TO DO » Count every line in the data below where the word "Task" appears, then state only that count.

RECORDED DATA »
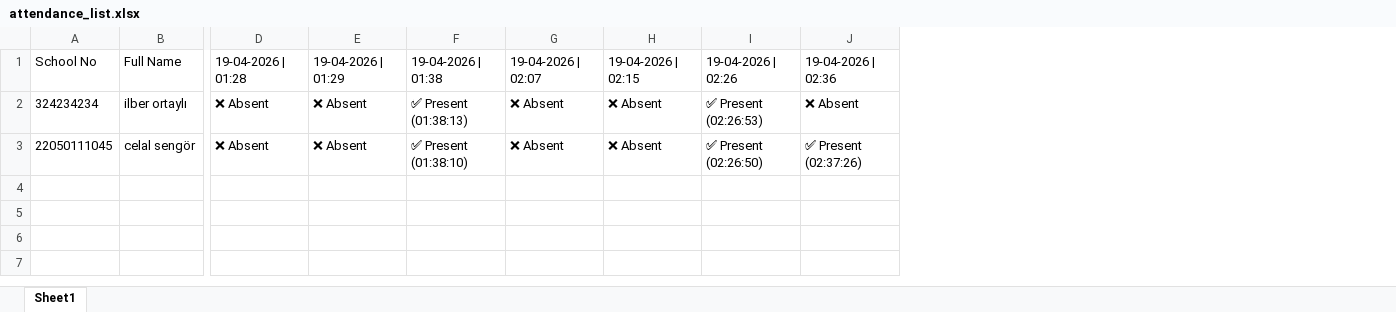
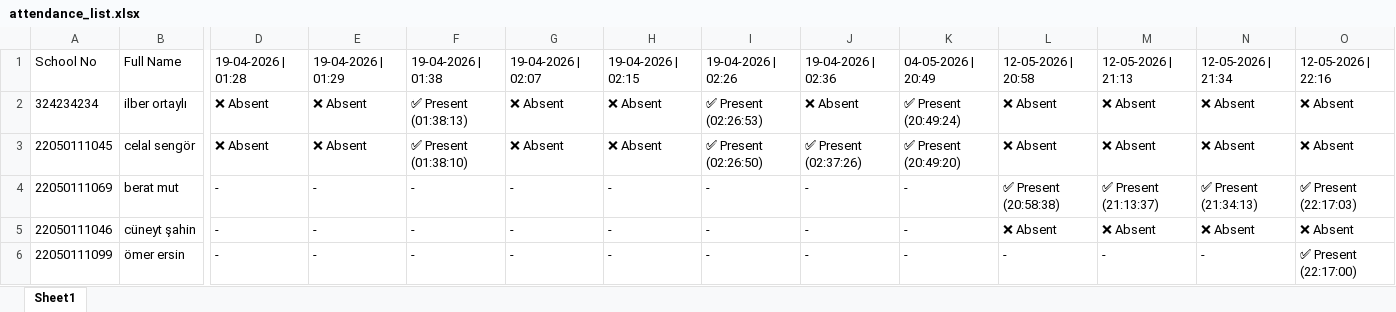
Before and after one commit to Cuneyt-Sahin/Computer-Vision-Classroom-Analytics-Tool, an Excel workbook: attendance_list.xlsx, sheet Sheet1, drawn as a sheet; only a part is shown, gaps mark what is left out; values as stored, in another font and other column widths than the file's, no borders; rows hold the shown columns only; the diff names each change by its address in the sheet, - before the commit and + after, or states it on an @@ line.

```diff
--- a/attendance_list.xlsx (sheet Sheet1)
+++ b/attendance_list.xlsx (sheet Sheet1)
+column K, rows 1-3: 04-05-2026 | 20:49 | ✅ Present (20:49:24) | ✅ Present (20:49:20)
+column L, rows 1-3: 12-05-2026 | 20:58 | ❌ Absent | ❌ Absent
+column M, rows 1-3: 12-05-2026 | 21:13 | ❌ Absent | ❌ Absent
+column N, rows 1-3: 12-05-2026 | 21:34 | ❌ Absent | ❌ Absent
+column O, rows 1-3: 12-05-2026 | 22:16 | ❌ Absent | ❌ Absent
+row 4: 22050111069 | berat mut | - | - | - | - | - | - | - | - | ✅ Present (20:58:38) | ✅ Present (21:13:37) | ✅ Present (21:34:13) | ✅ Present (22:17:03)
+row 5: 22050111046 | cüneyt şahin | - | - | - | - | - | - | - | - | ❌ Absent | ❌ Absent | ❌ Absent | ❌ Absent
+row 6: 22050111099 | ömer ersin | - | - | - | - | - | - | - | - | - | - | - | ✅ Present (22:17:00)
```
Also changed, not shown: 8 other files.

--

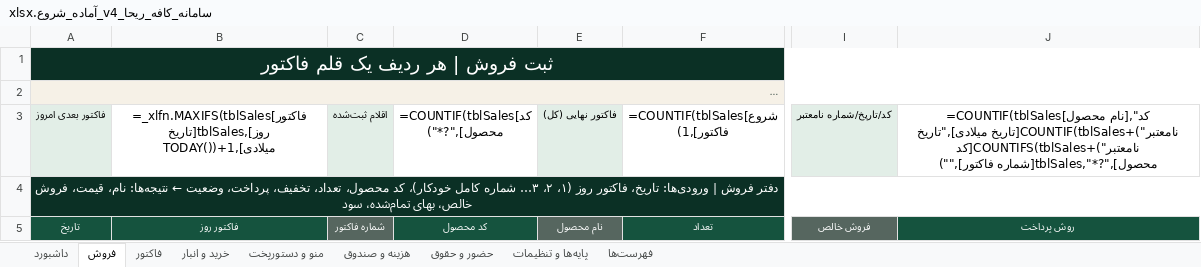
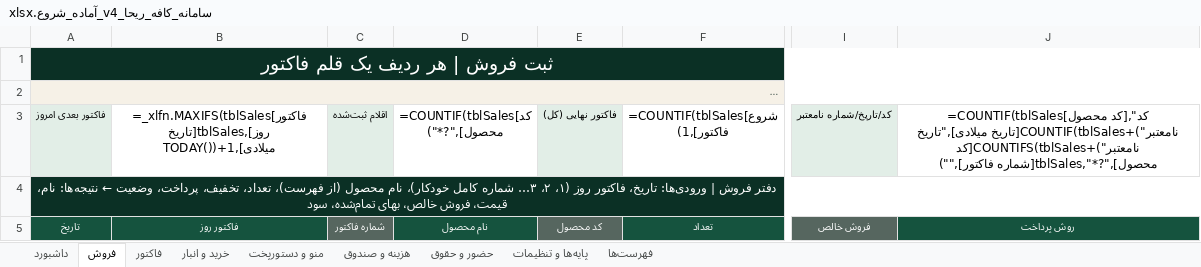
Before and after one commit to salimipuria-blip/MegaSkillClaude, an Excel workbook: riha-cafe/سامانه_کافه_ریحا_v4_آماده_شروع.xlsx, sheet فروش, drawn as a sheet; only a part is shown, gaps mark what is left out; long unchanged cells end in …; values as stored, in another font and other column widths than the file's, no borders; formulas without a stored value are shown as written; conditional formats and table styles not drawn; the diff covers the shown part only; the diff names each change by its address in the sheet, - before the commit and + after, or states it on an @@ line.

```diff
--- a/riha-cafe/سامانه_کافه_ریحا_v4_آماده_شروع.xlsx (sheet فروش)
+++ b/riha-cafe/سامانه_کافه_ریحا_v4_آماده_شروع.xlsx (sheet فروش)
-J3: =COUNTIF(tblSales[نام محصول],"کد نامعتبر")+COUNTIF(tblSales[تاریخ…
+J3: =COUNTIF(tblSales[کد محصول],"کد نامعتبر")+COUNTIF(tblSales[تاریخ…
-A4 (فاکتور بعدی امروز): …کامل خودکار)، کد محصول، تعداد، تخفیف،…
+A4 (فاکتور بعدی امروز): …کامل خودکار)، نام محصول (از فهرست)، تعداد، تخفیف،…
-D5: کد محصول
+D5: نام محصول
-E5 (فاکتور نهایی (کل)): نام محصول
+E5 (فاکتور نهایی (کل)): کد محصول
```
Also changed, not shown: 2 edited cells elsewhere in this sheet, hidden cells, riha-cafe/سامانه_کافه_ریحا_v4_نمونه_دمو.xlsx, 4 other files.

==

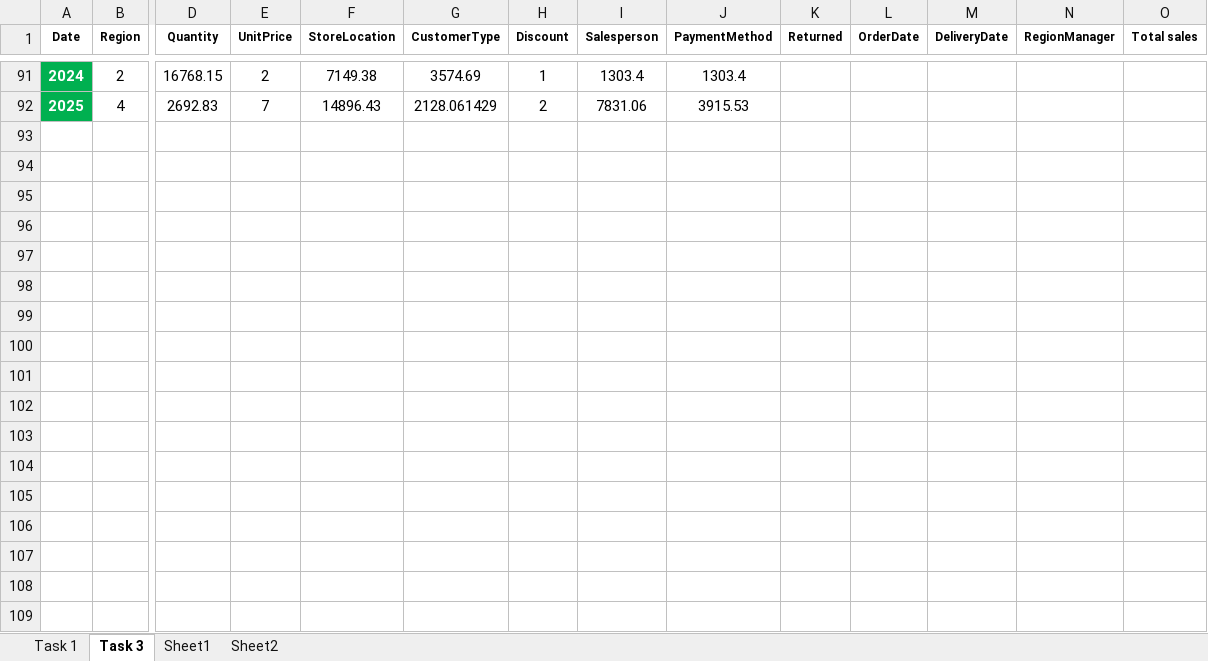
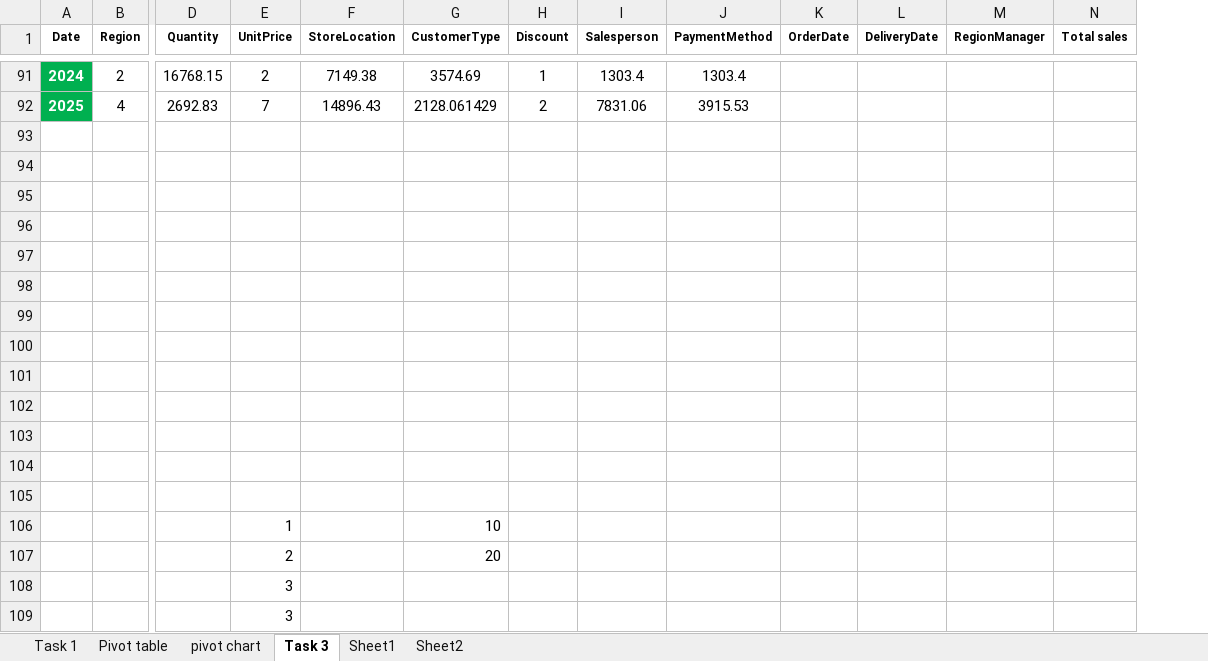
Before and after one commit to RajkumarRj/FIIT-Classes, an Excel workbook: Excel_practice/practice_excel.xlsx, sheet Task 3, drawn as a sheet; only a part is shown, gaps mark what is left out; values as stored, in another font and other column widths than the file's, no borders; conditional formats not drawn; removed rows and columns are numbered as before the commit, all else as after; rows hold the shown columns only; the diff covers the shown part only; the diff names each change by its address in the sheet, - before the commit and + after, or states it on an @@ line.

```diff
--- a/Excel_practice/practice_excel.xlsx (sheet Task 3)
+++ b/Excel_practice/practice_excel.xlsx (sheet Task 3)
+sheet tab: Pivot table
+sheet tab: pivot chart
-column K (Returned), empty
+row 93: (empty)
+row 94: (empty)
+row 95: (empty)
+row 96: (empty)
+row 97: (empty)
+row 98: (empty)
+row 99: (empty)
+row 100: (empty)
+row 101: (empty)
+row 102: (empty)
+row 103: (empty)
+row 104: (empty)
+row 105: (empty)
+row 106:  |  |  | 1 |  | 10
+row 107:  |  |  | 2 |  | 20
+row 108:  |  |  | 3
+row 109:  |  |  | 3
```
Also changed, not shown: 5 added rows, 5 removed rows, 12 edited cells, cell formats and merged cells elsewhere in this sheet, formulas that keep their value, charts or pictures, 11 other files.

OUTPUT FOR THIS EXERCISE » 3